Yesterday morning I moved my just-divorced self into a new house. In the afternoon I went to the dentist.
This is what you get with Gary Percespe. Straightforward reportage of everyday events that take on a magical light as they accumulate around you and within you. This is the story of a broken man, who might be fixed with a little glue. But how to scrape the old glue off, and how to nurture the temporary bridge, these are the real problems of life. The larger issues, such as, “What is love?” are but philosophical musings to fit into the interstices between Continue reading
January 25 washes up “Morgana Malone and the Case of the Mysterious Flood” by Matt Potter.
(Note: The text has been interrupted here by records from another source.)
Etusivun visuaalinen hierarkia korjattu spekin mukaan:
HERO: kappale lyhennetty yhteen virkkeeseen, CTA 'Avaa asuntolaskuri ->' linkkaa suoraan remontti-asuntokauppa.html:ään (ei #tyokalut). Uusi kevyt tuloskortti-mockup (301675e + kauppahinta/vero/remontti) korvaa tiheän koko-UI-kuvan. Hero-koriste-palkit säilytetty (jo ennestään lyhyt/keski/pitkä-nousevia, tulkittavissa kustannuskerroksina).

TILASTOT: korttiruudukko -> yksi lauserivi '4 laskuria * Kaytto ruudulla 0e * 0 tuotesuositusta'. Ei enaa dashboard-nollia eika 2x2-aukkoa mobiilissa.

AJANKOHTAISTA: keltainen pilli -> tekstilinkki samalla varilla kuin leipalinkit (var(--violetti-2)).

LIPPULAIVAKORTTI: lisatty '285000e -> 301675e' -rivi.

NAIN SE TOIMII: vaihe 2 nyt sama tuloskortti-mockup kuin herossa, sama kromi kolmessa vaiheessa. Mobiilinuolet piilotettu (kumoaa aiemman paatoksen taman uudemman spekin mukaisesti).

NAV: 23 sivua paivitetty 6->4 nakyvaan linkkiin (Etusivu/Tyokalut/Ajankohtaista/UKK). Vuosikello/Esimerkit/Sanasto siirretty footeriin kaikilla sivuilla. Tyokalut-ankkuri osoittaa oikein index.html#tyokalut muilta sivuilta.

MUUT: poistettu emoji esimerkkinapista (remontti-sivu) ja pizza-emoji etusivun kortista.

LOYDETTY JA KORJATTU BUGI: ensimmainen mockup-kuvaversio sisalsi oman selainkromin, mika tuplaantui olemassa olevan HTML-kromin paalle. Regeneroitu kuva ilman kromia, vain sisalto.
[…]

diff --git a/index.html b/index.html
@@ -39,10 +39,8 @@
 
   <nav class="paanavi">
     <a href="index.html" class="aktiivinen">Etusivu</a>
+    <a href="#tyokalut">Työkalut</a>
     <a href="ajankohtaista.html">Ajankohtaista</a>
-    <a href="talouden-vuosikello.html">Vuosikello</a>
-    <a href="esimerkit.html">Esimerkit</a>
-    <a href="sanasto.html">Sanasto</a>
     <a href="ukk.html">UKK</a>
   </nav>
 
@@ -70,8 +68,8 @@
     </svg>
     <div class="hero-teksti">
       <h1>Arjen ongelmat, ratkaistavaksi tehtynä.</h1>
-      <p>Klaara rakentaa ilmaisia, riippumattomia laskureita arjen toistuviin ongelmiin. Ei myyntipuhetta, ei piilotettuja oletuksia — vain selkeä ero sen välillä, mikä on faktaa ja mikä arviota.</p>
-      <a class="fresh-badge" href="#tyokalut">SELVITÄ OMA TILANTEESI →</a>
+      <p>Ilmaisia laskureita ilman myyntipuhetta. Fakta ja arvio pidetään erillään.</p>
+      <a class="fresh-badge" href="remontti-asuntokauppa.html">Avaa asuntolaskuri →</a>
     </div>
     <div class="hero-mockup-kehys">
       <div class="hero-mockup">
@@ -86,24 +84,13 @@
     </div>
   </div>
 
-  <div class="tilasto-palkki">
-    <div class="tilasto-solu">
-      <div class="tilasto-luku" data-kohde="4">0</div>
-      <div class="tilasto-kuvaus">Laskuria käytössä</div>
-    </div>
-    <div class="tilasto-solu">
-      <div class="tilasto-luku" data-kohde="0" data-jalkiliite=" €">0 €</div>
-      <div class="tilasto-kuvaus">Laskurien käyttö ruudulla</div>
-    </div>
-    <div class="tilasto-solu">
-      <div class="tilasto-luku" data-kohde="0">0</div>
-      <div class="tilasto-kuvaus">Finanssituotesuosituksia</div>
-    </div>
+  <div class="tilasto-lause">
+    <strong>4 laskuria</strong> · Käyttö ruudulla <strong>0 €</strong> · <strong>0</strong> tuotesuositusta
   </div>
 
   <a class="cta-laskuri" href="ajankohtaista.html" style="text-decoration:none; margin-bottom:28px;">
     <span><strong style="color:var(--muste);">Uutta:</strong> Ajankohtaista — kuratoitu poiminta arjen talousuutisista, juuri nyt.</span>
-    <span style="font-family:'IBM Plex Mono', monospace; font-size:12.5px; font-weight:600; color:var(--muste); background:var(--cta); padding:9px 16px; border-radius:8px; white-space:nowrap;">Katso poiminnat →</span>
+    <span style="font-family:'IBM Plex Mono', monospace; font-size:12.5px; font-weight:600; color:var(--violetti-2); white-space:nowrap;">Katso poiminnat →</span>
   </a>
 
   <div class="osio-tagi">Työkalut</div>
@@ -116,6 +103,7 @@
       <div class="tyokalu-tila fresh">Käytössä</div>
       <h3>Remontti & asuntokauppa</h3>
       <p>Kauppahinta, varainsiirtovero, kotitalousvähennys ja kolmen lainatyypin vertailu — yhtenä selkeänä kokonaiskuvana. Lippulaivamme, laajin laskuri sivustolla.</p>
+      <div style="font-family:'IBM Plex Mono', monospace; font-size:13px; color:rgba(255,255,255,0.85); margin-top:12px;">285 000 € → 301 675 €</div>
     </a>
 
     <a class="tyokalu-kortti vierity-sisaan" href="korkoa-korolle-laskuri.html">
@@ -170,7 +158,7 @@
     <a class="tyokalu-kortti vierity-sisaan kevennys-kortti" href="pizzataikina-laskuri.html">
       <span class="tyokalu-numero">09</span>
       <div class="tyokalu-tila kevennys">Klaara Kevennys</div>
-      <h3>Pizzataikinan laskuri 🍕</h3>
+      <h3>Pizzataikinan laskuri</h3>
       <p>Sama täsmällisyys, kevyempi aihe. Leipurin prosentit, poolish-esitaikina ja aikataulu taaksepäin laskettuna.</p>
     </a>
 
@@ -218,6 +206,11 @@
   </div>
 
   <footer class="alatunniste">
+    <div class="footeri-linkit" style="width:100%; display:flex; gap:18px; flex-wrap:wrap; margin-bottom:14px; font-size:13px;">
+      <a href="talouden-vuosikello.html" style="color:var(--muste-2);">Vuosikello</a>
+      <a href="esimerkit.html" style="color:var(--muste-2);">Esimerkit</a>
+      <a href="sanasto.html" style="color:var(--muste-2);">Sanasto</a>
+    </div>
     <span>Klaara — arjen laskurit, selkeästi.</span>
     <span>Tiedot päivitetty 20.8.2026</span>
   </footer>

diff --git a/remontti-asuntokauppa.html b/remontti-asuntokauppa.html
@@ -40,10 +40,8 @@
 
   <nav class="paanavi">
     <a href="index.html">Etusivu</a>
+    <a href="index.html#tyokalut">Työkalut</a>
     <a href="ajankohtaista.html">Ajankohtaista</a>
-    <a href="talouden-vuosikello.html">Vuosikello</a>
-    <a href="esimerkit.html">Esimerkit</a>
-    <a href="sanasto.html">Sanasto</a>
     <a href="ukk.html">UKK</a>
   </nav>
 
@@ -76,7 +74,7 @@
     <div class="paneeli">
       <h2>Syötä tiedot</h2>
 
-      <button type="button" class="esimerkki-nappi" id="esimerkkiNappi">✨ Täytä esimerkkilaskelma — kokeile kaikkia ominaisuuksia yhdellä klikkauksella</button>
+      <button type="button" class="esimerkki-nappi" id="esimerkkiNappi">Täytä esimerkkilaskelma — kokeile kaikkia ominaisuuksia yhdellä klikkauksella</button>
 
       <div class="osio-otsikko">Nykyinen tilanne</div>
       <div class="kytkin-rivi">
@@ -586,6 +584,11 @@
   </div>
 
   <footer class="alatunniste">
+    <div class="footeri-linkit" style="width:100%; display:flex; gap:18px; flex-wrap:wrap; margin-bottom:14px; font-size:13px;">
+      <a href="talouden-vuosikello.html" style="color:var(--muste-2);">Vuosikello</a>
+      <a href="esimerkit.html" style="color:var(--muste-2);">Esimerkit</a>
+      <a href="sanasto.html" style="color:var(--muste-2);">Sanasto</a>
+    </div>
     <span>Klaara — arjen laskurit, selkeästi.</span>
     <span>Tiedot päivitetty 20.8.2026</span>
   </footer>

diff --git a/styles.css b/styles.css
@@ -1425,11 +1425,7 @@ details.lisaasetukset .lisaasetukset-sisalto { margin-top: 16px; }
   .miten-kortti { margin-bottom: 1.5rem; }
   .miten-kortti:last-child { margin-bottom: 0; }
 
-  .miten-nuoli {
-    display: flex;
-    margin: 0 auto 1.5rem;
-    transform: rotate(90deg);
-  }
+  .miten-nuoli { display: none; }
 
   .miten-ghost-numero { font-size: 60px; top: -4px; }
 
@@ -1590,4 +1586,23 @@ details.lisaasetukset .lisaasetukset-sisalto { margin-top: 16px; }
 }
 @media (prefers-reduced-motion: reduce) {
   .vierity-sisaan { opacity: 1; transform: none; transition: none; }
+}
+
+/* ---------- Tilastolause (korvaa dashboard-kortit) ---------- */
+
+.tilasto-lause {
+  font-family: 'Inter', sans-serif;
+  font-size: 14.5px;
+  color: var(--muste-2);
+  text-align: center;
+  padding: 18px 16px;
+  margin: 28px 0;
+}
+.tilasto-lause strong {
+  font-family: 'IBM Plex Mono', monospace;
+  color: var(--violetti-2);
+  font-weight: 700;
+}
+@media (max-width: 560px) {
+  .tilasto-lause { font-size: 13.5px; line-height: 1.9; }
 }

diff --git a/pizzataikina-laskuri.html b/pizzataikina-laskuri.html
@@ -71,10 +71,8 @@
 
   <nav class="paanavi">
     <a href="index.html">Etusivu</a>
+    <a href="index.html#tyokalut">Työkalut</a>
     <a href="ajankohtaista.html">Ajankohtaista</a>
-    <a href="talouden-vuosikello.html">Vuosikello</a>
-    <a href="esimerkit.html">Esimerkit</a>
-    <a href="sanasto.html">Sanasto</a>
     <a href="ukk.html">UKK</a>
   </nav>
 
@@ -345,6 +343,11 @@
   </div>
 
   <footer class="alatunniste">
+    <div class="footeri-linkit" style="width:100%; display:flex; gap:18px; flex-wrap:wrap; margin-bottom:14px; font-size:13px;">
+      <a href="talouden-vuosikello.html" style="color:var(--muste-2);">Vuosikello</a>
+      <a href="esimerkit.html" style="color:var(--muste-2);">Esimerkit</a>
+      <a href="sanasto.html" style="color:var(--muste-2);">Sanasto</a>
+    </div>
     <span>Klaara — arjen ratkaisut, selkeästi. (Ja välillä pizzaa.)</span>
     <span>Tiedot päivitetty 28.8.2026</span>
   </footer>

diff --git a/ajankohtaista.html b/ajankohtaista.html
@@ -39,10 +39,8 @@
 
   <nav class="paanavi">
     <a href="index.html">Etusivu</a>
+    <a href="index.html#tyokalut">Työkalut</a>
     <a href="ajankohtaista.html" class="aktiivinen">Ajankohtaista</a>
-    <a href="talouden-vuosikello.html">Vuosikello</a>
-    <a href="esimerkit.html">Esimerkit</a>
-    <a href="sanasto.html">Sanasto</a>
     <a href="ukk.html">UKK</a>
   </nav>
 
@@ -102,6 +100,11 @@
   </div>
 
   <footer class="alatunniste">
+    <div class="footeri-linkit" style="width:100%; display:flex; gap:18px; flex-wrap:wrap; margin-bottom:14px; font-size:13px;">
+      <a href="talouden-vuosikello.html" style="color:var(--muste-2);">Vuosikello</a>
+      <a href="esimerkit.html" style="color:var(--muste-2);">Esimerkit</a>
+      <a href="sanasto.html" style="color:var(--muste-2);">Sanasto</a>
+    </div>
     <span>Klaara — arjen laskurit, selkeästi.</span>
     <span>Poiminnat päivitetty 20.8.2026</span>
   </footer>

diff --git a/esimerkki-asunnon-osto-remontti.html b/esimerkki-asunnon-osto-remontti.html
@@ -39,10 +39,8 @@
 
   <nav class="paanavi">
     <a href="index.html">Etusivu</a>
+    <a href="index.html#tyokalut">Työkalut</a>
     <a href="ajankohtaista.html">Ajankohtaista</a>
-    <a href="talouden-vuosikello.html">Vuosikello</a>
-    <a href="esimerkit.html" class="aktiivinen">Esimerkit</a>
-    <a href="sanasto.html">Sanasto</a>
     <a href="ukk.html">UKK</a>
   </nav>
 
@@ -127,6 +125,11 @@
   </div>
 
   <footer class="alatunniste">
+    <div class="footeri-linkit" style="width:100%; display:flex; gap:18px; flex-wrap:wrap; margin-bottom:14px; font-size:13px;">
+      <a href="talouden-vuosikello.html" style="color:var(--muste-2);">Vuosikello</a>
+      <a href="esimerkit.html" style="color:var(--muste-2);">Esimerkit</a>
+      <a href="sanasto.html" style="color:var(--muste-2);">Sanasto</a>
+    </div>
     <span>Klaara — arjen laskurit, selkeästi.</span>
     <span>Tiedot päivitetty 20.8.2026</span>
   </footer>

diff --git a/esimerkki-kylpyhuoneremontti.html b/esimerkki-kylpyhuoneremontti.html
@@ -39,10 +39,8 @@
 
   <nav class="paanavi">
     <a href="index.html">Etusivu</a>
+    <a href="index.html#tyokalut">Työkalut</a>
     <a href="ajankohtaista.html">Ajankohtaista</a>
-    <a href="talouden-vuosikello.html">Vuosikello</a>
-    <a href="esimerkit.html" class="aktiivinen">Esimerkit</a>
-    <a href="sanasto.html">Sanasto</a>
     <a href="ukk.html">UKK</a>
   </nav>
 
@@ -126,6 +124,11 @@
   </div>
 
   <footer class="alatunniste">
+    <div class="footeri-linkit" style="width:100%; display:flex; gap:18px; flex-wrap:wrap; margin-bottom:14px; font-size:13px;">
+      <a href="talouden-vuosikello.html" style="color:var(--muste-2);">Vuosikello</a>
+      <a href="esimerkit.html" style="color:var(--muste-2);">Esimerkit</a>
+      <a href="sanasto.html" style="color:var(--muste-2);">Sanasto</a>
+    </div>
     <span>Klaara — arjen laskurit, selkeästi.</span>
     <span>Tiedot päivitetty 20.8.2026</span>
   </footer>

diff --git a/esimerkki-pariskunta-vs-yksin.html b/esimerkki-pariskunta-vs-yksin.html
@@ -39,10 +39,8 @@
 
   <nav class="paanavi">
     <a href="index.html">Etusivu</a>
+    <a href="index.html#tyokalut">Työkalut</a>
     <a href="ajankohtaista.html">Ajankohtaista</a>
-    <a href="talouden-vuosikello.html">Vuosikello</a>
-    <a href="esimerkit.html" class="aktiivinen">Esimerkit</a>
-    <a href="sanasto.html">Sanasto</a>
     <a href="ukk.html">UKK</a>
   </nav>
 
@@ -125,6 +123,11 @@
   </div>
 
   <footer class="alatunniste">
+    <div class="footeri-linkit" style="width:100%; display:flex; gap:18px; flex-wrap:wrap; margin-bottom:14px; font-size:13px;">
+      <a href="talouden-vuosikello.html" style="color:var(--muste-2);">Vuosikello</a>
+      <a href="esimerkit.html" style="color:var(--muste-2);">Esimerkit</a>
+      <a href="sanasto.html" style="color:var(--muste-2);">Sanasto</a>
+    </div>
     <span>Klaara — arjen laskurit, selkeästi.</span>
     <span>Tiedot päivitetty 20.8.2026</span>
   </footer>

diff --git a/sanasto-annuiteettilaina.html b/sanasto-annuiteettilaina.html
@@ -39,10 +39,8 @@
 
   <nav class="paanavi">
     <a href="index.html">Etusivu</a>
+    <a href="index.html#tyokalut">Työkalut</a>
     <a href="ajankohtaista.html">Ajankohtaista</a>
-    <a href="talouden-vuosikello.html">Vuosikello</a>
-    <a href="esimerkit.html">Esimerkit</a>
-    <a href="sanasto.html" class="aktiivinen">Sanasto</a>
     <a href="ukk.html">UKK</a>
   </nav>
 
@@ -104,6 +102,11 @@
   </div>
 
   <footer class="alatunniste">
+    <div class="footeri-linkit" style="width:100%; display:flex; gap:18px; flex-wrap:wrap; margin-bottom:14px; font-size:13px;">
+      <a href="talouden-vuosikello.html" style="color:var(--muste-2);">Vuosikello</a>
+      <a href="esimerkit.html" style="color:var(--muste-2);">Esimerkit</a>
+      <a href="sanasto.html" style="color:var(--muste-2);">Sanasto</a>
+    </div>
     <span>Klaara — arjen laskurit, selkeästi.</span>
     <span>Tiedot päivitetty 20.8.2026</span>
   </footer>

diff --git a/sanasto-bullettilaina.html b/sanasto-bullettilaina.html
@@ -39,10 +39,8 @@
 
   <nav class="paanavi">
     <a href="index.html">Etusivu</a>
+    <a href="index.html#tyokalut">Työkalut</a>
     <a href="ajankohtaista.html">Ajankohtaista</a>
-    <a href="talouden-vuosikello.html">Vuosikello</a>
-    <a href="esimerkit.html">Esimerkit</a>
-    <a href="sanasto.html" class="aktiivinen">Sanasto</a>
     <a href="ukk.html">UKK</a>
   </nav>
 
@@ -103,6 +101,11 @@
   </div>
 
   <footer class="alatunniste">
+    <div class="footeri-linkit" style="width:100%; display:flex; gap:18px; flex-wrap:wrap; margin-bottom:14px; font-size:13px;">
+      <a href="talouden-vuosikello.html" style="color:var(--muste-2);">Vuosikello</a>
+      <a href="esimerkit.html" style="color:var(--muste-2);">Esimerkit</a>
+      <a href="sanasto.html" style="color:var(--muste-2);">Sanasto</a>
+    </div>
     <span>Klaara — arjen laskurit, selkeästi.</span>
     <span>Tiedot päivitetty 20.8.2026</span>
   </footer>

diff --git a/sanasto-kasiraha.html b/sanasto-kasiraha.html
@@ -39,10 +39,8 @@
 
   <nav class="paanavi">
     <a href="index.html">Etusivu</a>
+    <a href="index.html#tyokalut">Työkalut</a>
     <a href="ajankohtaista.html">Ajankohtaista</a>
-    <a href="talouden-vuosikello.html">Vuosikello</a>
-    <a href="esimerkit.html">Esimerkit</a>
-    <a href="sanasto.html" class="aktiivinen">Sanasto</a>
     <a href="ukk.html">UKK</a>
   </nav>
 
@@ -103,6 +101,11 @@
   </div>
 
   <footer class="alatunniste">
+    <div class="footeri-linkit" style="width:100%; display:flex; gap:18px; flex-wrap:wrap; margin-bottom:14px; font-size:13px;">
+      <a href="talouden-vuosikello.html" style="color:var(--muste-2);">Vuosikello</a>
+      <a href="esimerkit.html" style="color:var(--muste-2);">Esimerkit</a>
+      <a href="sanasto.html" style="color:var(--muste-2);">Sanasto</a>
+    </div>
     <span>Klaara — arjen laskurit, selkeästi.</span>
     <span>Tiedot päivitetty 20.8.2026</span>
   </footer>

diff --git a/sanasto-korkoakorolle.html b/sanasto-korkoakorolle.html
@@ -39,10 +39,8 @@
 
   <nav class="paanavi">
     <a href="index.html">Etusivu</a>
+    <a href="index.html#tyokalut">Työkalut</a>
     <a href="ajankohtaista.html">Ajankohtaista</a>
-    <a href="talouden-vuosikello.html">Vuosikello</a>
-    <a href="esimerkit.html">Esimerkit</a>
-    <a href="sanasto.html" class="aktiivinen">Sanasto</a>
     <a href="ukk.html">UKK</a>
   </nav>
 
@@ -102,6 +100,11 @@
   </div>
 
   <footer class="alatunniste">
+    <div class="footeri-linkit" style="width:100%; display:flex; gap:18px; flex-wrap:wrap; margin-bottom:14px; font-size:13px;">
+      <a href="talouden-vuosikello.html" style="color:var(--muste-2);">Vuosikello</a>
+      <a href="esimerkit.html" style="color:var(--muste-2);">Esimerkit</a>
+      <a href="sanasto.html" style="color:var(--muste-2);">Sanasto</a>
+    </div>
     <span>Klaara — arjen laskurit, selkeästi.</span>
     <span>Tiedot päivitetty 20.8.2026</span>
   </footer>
“You have no idea what you’re talking about, do you?” He’s at it again. With five minutes of the gallery tour left, his voice still sounds from the rear of the twenty-plus group: soft enough for the old ladies in front not to hear, but insistent enough that I wait for his intake of breath before he speaks, and wince.
Morgana Malone is a force. We see that from this opening chapter. We also see that she’s a bit needy and determined to do something about it. Today, she’s guiding a gaggle of grannies through an art museum, Continue reading
And on the 24th, we read “People Skills” by Teresa Burns Gunther.
I can hear Stella halfway down the block. As soon as my key’s in the lock she’s at the door. Stella’s long legged and sleek. All I want to do is rip off my suit and dive into a cold drink – it’s been a shitty day. I didn’t get my raise; my boss says I need to work on my people skills. He’ll find any excuse. Last time it was presentation skills. What next? Better Post-it note placement?
And there you have it, that sardonic tone that characterizes this very entertaining opening chapter. Rachel’s acid tongue honesty runs rampant here, and it’s Continue reading
Our 23rd installment is “I was a fool yesterday” by Darryl Price.
I was a fool yesterday. I’m still a fool today. I can feel it in my bones. Sleep did nothing to dampen this sensation in me. Does this feel good? I’m not really so sure. Yesterday it felt like I had discovered something so right that it just might change the world as we know it.
Love, lust, longing. These emotions form the heart of this stream-of-consciousness story in which the unnamed narrator pulls us into the experience of falling in love, or, precisely having fallen in love.
…sometimes we are very simply confronted out of the Continue reading
Wednesday sucks, unless you’re reading “A New Ned” by Margaret Bingel. Which we are today.
Wednesdays are the worst. Ned wrote this in bold, angry letters across his new calendar, barely used, just opened three weeks ago when he remembered that January is technically a brand-new month, and with it, you open your brand-new calendar and hang it on the wall.
There’s a very nice tension in this piece. One gets the sense that Ned is on the verge of doing something very, very bad. When a beagle calendar makes you think of the unbearability of life, you have serious issues. And then there’s this:
… he sits down at the table to Continue reading
The 21st day of the month brings “Thorns” by Mandy Nicol.
The screen door twangs shut behind me and a dozen flies. I heave the shopping bags into the kitchen. Put the milk, meat and marge in the fridge and leave the rest on the bench, including the fourteen cans of dog food for Peregrine. Mum watches from the dining room.
This is a teaser of an opening chapter. A very nice introduction to Nadia (our viewpoint character) and her Mum, who seems quite aware of her surroundings but perhaps intentionally unaware of the family situation. Nadia seems to be the caretaker, and quite competent and likeable, but one senses the stories may Continue reading